This is Washington leaning into the process of entrepreneurship. Government can’t mandate innovation — but public policy can create the seedbed for new ideas, pushing forward technological advancement in areas markets won’t independently address. In doing so, policymakers and others must be intentional about bringing the constituent pieces required to harvest new technology together in places outside the coastal tech hubs. Startups are responsible for nearly all net new job creation in the U.S., meaning this is a big part of what we need to build back better.
As I’ve discovered through the Rise of the Rest, Revolution’s long-term initiative to invest in and nurture start-ups outside the traditional pockets of technological innovation, talent is equally distributed across the U.S., but capital and opportunity are not.

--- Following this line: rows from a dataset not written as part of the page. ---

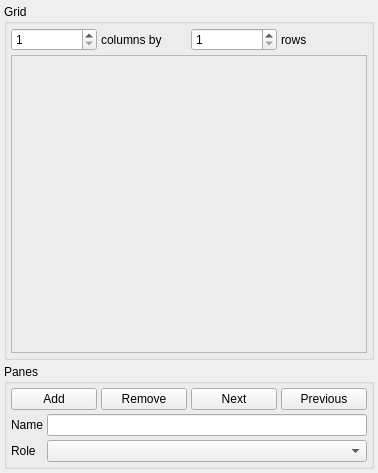
The window that src/gui/layout.ui (trisyoungs/uchroma) describes before a commit, drawn with Qt 5.
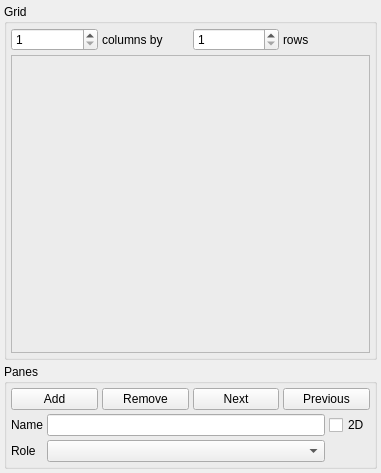
The same window after the commit. Icons and pictures are not drawn. Custom widgets are drawn as their Qt base class.

Commit message: Completed pane resizing via stretch. Added 'TwoDimensional' keyword to ViewPaneKeyword. Added basic 2D view construction (needs work).

```diff
--- a/src/gui/layout.ui
+++ b/src/gui/layout.ui
@@ -6,7 +6,7 @@
    <rect>
     <x>0</x>
     <y>0</y>
-    <width>378</width>
+    <width>381</width>
     <height>473</height>
    </rect>
   </property>
@@ -233,6 +233,13 @@
           </property>
          </widget>
         </item>
+        <item row="0" column="2">
+         <widget class="QCheckBox" name="Pane2DCheck">
+          <property name="text">
+           <string>2D</string>
+          </property>
+         </widget>
+        </item>
        </layout>
       </item>
      </layout>
```
The commit also changes 18 other files.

The Endless Frontier Act will serve to put much more of America in the innovation game. By taking better advantage of the nation’s deep well of entrepreneurial assets, communities blessed with universities, leaders, know-how and talent will have opportunities to shape America’s collective future.
Steve Case, a cofounder of America Online, is chairman and chief executive of Revolution, a Washington D.C.-based venture capital firm. Revolution’s Rise of the Rest is a nationwide effort to shine a spotlight on emerging startup communities. Case is also the author of “The Third Wave: An Entrepreneur’s Vision of the Future,” and a member of the Executive Council at TechNet.